Frank Joseph Zamboni, Jr. (January 16, 1901 – July 27, 1988) was a U.S. inventor whose most famous invention is the modern ice resurfacer.
Zamboni was born in Eureka, Utah to Italian immigrants. His parents soon bought a farm in Lava Hot Springs near Pocatello, Idaho, where he grew up. In 1920, he moved with his parents to the harbor district of Los Angeles, where his older brother George was operating an auto repair shop. After Frank attended a trade school in Chicago, he and his younger brother Lawrence opened an electrical supply business in 1922 in the Los Angeles suburb of Hynes (now part of Paramount). The following year, he married and eventually had three children. In 1927, he and Lawrence added an ice-making plant and entered the block ice business. They continued their ice business in 1939 but saw little future in that business with the recent advent of electrically operated refrigeration units. They decided to use their excess refrigeration equipment to open an ice rink nearby.
In 1940, the brothers, along with a cousin, opened the Iceland rink, which proved very popular, in no small part because Frank had devised a way to eliminate rippling caused by the pipes that were laid down to keep the rink frozen. (The rink still operates and is still owned by the Zamboni family.) He obtained a patent for that innovation in 1946. Then, in 1949, he invented a machine that transformed the job of resurfacing an ice rink from a three-man, 90-minute task to a one-man, 10-minute job. He applied for a patent that same year and set up Frank J. Zamboni & Co. in Paramount to build and sell the machines. He obtained his patent in 1953. In the early-1950s he built them on top of Jeep CJ-3Bs, then on stripped Jeep chassis from 1956 through 1964. Demand for the machine proved great enough that his company added a second plant in Brantford, Ontario and a branch office in Switzerland. Though the term Zamboni was (and remains) trademarked by his company, the name is sometimes improperly used for any brand of ice resurfacing machine.
In the 1970s, he invented machines to remove water from outdoor artificial turf surfaces, remove paint stripes from the same surfaces, and roll up and lay down artificial turf in domed stadiums.

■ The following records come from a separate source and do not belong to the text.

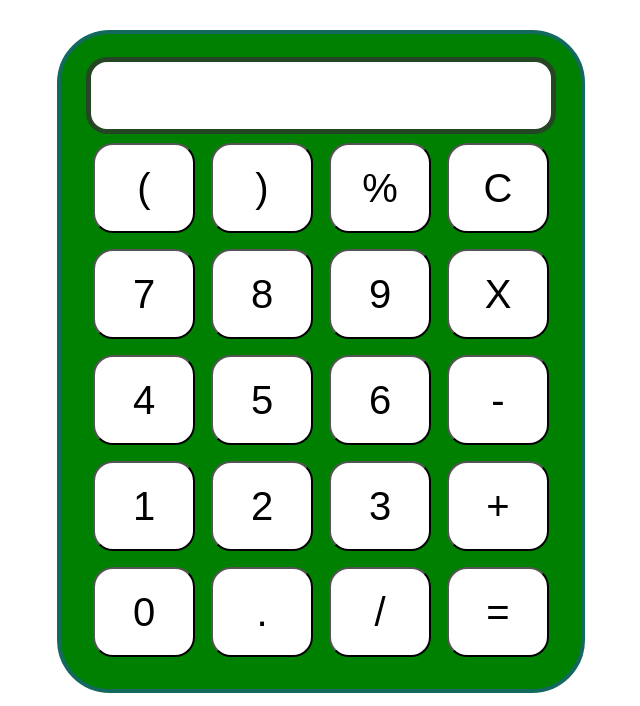
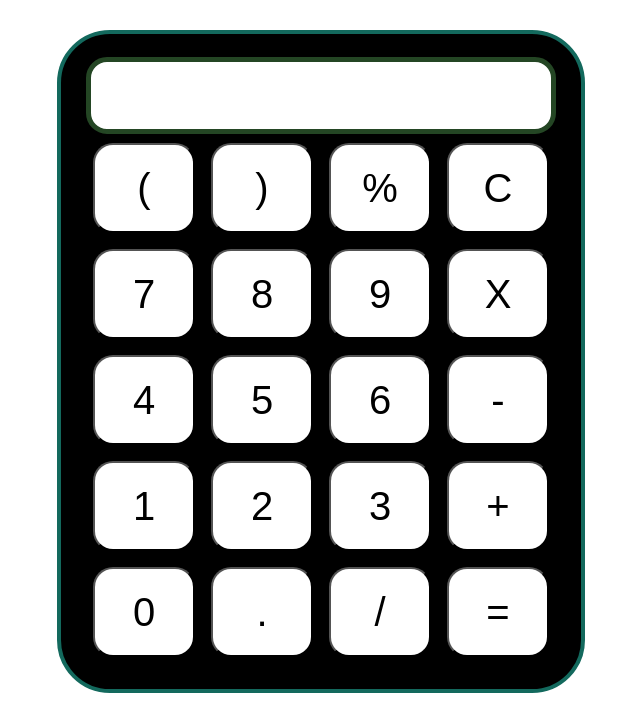
Before and after one commit to deepak722/CALCULATOR, a plain HTML site: page index.html in a window 1280 px wide. Shown: the part 94-800 px from the top of the page, without its empty margins (319-959 px from the left). Drawn offline with Linux system fonts and the light colour scheme.

Commit message:
Update style.css

```diff
--- a/style.css
+++ b/style.css
@@ -26,7 +26,7 @@ h1{
 
 .calculator{
     border: 4px solid #13695d;
-    background-color: #008000;
+    background-color: #000000;
     padding: 23px;
     border-radius: 53px;
     display: inline-block;
```
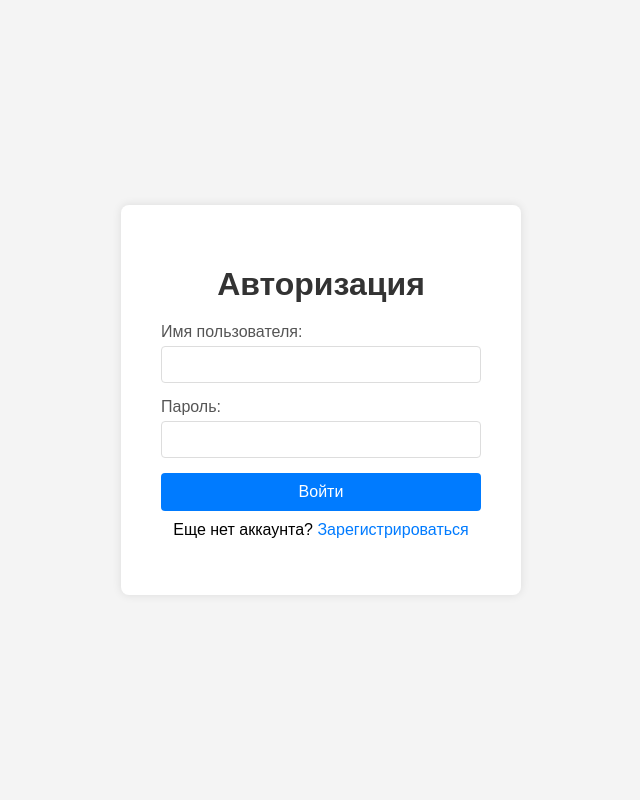
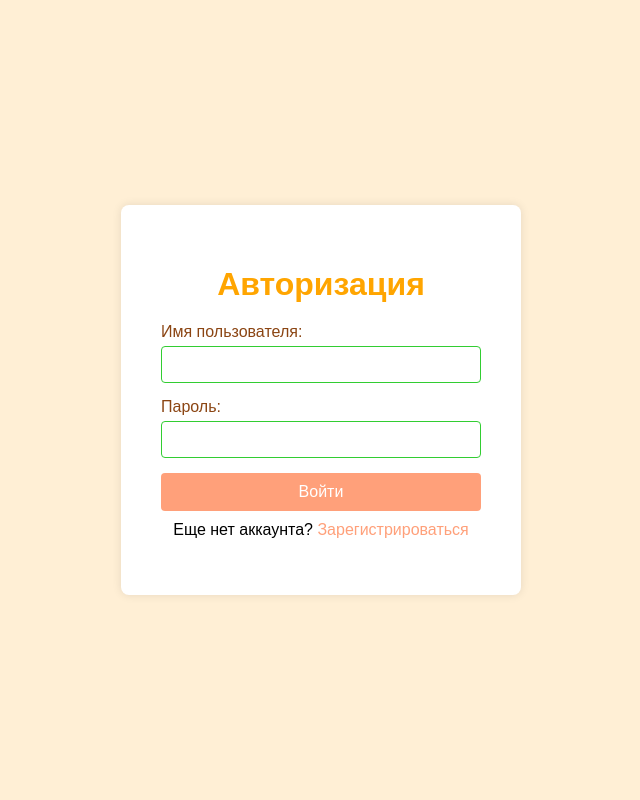
Before and after one commit to z6daB/WhoToWhom, a Django app: page /accounts/login/ in a window 1280 px wide. Shown: the whole page, without its empty margins (319-959 px from the left). Run offline with Django 4.2, Linux system fonts and the light colour scheme.

Commit message:
changing css styles and minor changes in html pages

```diff
--- a/mysite/accounts/forms.py
+++ b/mysite/accounts/forms.py
@@ -1,6 +1,8 @@
 from django import forms
 from django.contrib.auth.models import User
 from django.contrib.auth.forms import UserCreationForm
+
+
 # from django.forms import ModelForm
 
 
@@ -23,6 +25,7 @@ class RegisterForm(UserCreationForm):
             user.save()
         return user
 
+
 class LoginForm(forms.Form):
     username = forms.CharField(label='Логин')
     password = forms.CharField(label='Пароль')
--- a/mysite/static/css/login.css
+++ b/mysite/static/css/login.css
@@ -1,7 +1,7 @@
 /* Общие стили */
 body {
     font-family: Arial, sans-serif;
-    background-color: #f4f4f4;
+    background-color: #ffefd5; /* Светло-персиковый, напоминающий солнечный свет */
     margin: 0;
     display: flex;
     justify-content: center;
@@ -10,7 +10,7 @@ body {
 }
 
 .login-container {
-    background: #fff;
+    background: #fff; /* Белый, символизирующий яркий летний день */
     border-radius: 8px;
     box-shadow: 0 0 10px rgba(0, 0, 0, 0.1);
     padding: 40px;
@@ -22,7 +22,7 @@ body {
 
 h1 {
     margin-bottom: 20px;
-    color: #333;
+    color: #ffa500; /* Оранжевый цвет, как яркое летнее солнце */
 }
 
 /* Стили формы */
@@ -39,13 +39,13 @@ h1 {
 .form-group label {
     display: block;
     margin-bottom: 5px;
-    color: #555;
+    color: #8b4513; /* Коричневый цвет, как цвет песчаного пляжа */
 }
 
 .form-group input {
     width: 100%;
     padding: 10px;
-    border: 1px solid #ddd;
+    border: 1px solid #32cd32; /* Лаймово-зелёный, как цвет свежей листвы */
     border-radius: 4px;
     box-sizing: border-box;
 }
@@ -53,7 +53,7 @@ h1 {
 .login-btn {
     width: 100%;
     padding: 10px;
-    background-color: #007bff;
+    background-color: #ffa07a; /* Светло-коралловый, напоминающий летние закаты */
     border: none;
     border-radius: 4px;
     color: #fff;
@@ -63,7 +63,7 @@ h1 {
 }
 
 .login-btn:hover {
-    background-color: #0056b3;
+    background-color: #ff7f50; /* Коралловый цвет при наведении */
 }
 
 .signup-link {
@@ -71,7 +71,7 @@ h1 {
 }
 
 .signup-link a {
-    color: #007bff;
+    color: #ffa07a; /* Соответствующий цвет ссылок */
     text-decoration: none;
 }
 
--- a/mysite/templates/splitwise/create_users.html
+++ b/mysite/templates/splitwise/create_users.html
@@ -2,7 +2,7 @@
 {% load static %}
 {% block link %}<link rel="stylesheet" href='{% static "css/create_users.css" %}'>{% endblock link %}
 {% block content %}
-<h1><a href="{% url 'index' %}" style="text-decoration:  none">Create Users</a></h1>
+<h1><a href="{% url 'index' %}" style="text-decoration:  none">Добавить участников</a></h1>
 <form method="post">
     {% csrf_token %}
     {{ formset.management_form }}
```
Also changed, not shown: mysite/static/css/register.css (+8 -8 lines).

His final invention, in 1983, was an automatic edger to remove ice buildup from the edges of rinks.
He died of lung cancer in 1988 at the age of 87, about two months after his wife's death. The Zamboni company has sold over 8,500 of its signature machine, the Zamboni Ice Resurfacer, commonly known as a "Zamboni." The company is still owned and operated by the Zamboni family, including Frank's son and grandson.
In 2009 Zamboni was elected into the US Hockey Hall of Fame. Zamboni will be inducted posthumously.